So you've bought that fancy new display you've been drooling over. With that high-quality audio system, you're looking forward to home-cinema nirvana. But something doesn't seem quite right; movies you view seem as if they've been poorly dubbed. So what's going on, and, perhaps more importantly, what can be done about it?
The problem is 'lip-sync' and it's down to the delay times imposed by the complex digital signal-processing now built into many displays. You won't notice it on the TV's audio system (manufacturers compensate for such delays internally) but it's certainly an issue with off-board kit, over which the display manufacturer obviously has no control.
An affordable solution is the rather nondescript-looking Digital Audio Delay from Scottish outfit JS Technology. Standard optical digital inputs and outputs connect to your source (DVD player, set-top box) and amplifier's bitstream input - this item makes no concession to the analogue world.
A pair of buttons increase or decrease the delay time in 5ms increments - the maximum is an ample 340ms - and are adjusted until lip-sync is restored. The current display time is shown on a LCD panel, which also identifies the incoming signal's sampling rate.
The box is compatible with all common digital soundtracks and works extremely well with no deterioration of the audio signal. Both 44.1 (CD) and 48kHz (digital TV/DVD) sample rates are supported.
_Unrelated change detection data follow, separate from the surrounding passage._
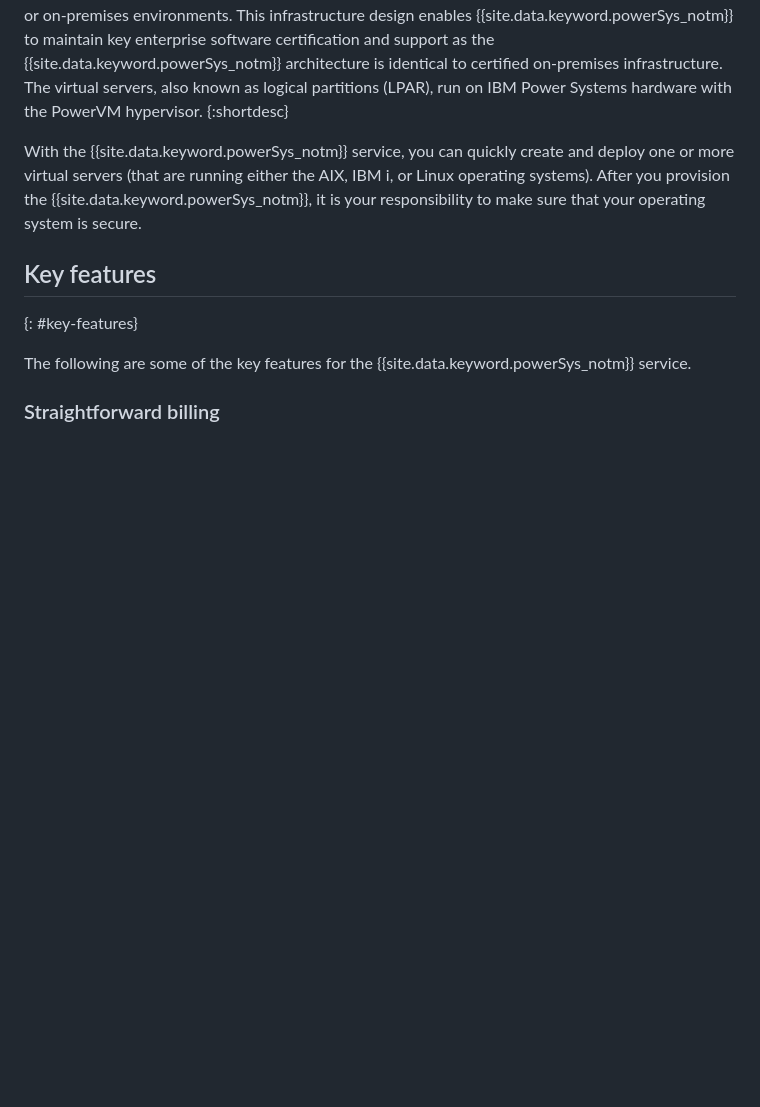
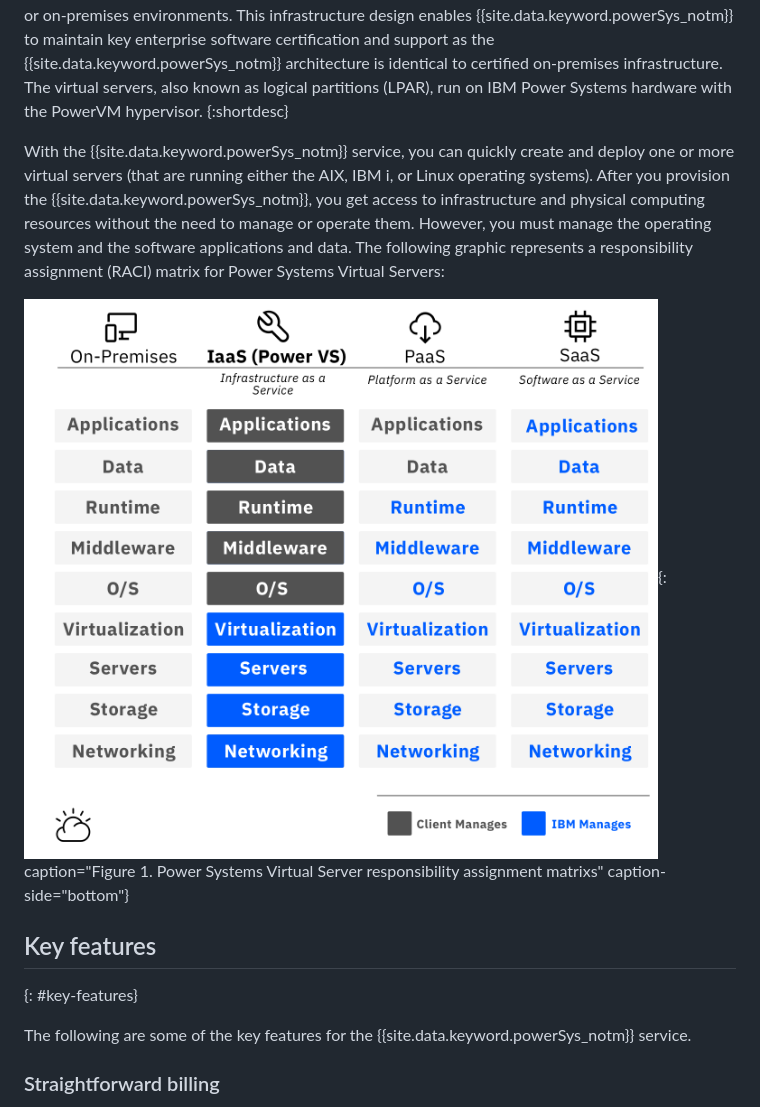
Before and after one commit to ibm-cloud-docs/power-iaas, a Markdown page: about-power-virtual-server.md, the part around the change. Drawn GitHub-style; pictures changed too: images/RACI_matrix.png (added); blank space fills up the shorter version.

Commit message:
update RACI matrix

```diff
--- a/about-power-virtual-server.md
+++ b/about-power-virtual-server.md
@@ -28,7 +28,9 @@ subcollection: power-iaas
 {{site.data.keyword.powerSysFull}} is a Power Systems enterprise infrastructure as a service (IaaS) offering. {{site.data.keyword.powerSys_notm}}s are physically located with low-latency connectivity to the IBM Cloud&trade; infrastructure. In the data centers, the {{site.data.keyword.powerSys_notm}}s are separated from the rest of the IBM Cloud servers with separate networks and direct-attached storage. The internal networks are fenced but offer connectivity options to IBM Cloud infrastructure or on-premises environments. This infrastructure design enables {{site.data.keyword.powerSys_notm}} to maintain key enterprise software certification and support as the {{site.data.keyword.powerSys_notm}} architecture is identical to certified on-premises infrastructure. The virtual servers, also known as logical partitions (LPAR), run on IBM Power Systems hardware with the PowerVM hypervisor.
 {:shortdesc}
 
-With the {{site.data.keyword.powerSys_notm}} service, you can quickly create and deploy one or more virtual servers (that are running either the AIX, IBM i, or Linux operating systems). After you provision the {{site.data.keyword.powerSys_notm}}, it is your responsibility to make sure that your operating system is secure.
+With the {{site.data.keyword.powerSys_notm}} service, you can quickly create and deploy one or more virtual servers (that are running either the AIX, IBM i, or Linux operating systems). After you provision the {{site.data.keyword.powerSys_notm}}, you get access to infrastructure and physical computing resources without the need to manage or operate them. However, you must manage the operating system and the software applications and data. The following graphic represents a responsibility assignment (RACI) matrix for Power Systems Virtual Servers:
+
+  ![Power Systems Virtual Server responsibility assignment matrix](./images/RACI_matrix.png "Power Systems Virtual Server responsibility assignment matrix"){: caption="Figure 1. Power Systems Virtual Server responsibility assignment matrixs" caption-side="bottom"}
 
 <!--Current AIX, IBM i, and Linux&reg; clients can use the {{site.data.keyword.powerSys_notm}} service for a number of workload scenarios, including disaster recovery, development environments, and partial IT infrastructure moves. {{site.data.keyword.powerSys_notm}} clients can stay competitive with the scaling of their infrastructure and remain flexible with their workload management and capacity both on- and off-premise. And since the infrastructure layer is identical, system administrators who run on-premises AIX, IBM i, and Linux systems today can use their same tools, workflows, and enhancements in the Power Systems Virtual Server.-->
 
```
Also changed, not shown: getting-help-and-support.md (+1 -1 lines), restoring-aix-mksysb-image.md (+2 -2 lines).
As it stands, delay must be adjusted while watching TV or movies - it's easier if you have the Digital Video Essentials DVD. JS Technology might want to include something similar in the future, or put up a disc image on its website.